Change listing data

- Opening Delimiter -

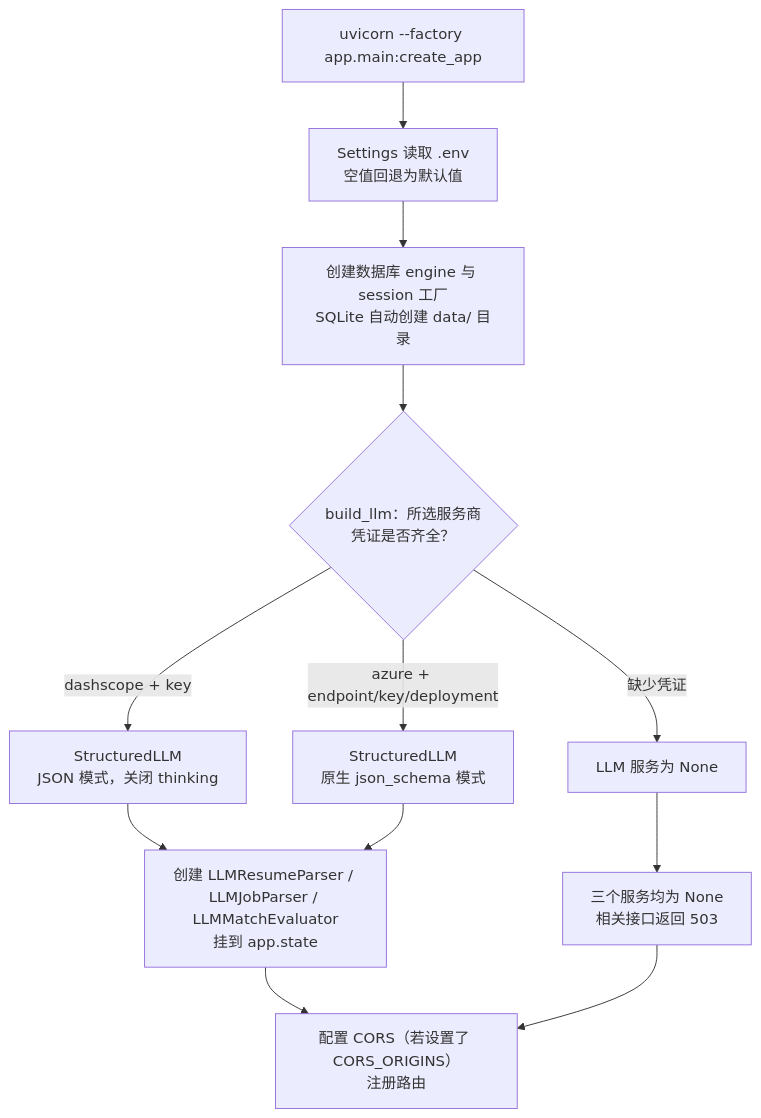
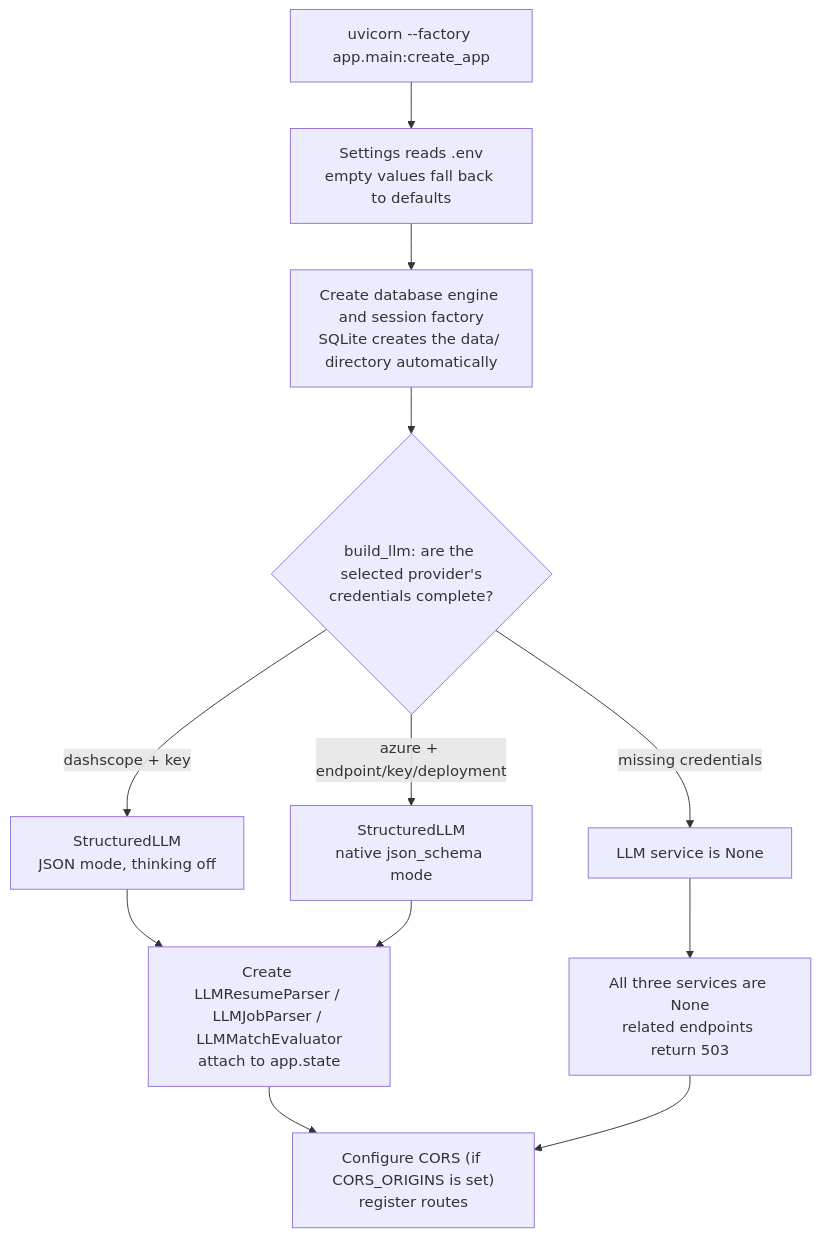
The second of 7 diagrams in docs/BACKEND.md (TuringChicken/JobPilot), drawn with Mermaid before and after one commit. The commit also changed other lines of this file and 3 other files, not shown here.

````diff
--- a/docs/BACKEND.md
+++ b/docs/BACKEND.md
@@ -51,14 +51,14 @@
 ```mermaid
 flowchart TD
-    A["uvicorn --factory app.main:create_app"] --> B["Settings 读取 .env<br/>空值回退为默认值"]
-    B --> C["创建数据库 engine 与 session 工厂<br/>SQLite 自动创建 data/ 目录"]
-    C --> D{"build_llm：所选服务商<br/>凭证是否齐全？"}
-    D -->|"dashscope + key"| E["StructuredLLM<br/>JSON 模式，关闭 thinking"]
-    D -->|"azure + endpoint/key/deployment"| F["StructuredLLM<br/>原生 json_schema 模式"]
-    D -->|"缺少凭证"| G["LLM 服务为 None"]
-    E --> H["创建 LLMResumeParser / LLMJobParser / LLMMatchEvaluator<br/>挂到 app.state"]
+    A["uvicorn --factory app.main:create_app"] --> B["Settings reads .env<br/>empty values fall back to defaults"]
+    B --> C["Create database engine and session factory<br/>SQLite creates the data/ directory automatically"]
+    C --> D{"build_llm: are the selected provider's<br/>credentials complete?"}
+    D -->|"dashscope + key"| E["StructuredLLM<br/>JSON mode, thinking off"]
+    D -->|"azure + endpoint/key/deployment"| F["StructuredLLM<br/>native json_schema mode"]
+    D -->|"missing credentials"| G["LLM service is None"]
+    E --> H["Create LLMResumeParser / LLMJobParser / LLMMatchEvaluator<br/>attach to app.state"]
     F --> H
-    G --> I["三个服务均为 None<br/>相关接口返回 503"]
-    H --> J["配置 CORS（若设置了 CORS_ORIGINS）<br/>注册路由"]
+    G --> I["All three services are None<br/>related endpoints return 503"]
+    H --> J["Configure CORS (if CORS_ORIGINS is set)<br/>register routes"]
     I --> J
 ```
````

- Closing Delimiter -

With every picture removed, give the entries above again exactly.

The second of 7 diagrams in docs/BACKEND.md (TuringChicken/JobPilot), drawn with Mermaid before and after one commit. The commit also changed other lines of this file and 3 other files, not shown here.

````diff
--- a/docs/BACKEND.md
+++ b/docs/BACKEND.md
@@ -51,14 +51,14 @@
 ```mermaid
 flowchart TD
-    A["uvicorn --factory app.main:create_app"] --> B["Settings 读取 .env<br/>空值回退为默认值"]
-    B --> C["创建数据库 engine 与 session 工厂<br/>SQLite 自动创建 data/ 目录"]
-    C --> D{"build_llm：所选服务商<br/>凭证是否齐全？"}
-    D -->|"dashscope + key"| E["StructuredLLM<br/>JSON 模式，关闭 thinking"]
-    D -->|"azure + endpoint/key/deployment"| F["StructuredLLM<br/>原生 json_schema 模式"]
-    D -->|"缺少凭证"| G["LLM 服务为 None"]
-    E --> H["创建 LLMResumeParser / LLMJobParser / LLMMatchEvaluator<br/>挂到 app.state"]
+    A["uvicorn --factory app.main:create_app"] --> B["Settings reads .env<br/>empty values fall back to defaults"]
+    B --> C["Create database engine and session factory<br/>SQLite creates the data/ directory automatically"]
+    C --> D{"build_llm: are the selected provider's<br/>credentials complete?"}
+    D -->|"dashscope + key"| E["StructuredLLM<br/>JSON mode, thinking off"]
+    D -->|"azure + endpoint/key/deployment"| F["StructuredLLM<br/>native json_schema mode"]
+    D -->|"missing credentials"| G["LLM service is None"]
+    E --> H["Create LLMResumeParser / LLMJobParser / LLMMatchEvaluator<br/>attach to app.state"]
     F --> H
-    G --> I["三个服务均为 None<br/>相关接口返回 503"]
-    H --> J["配置 CORS（若设置了 CORS_ORIGINS）<br/>注册路由"]
+    G --> I["All three services are None<br/>related endpoints return 503"]
+    H --> J["Configure CORS (if CORS_ORIGINS is set)<br/>register routes"]
     I --> J
 ```
````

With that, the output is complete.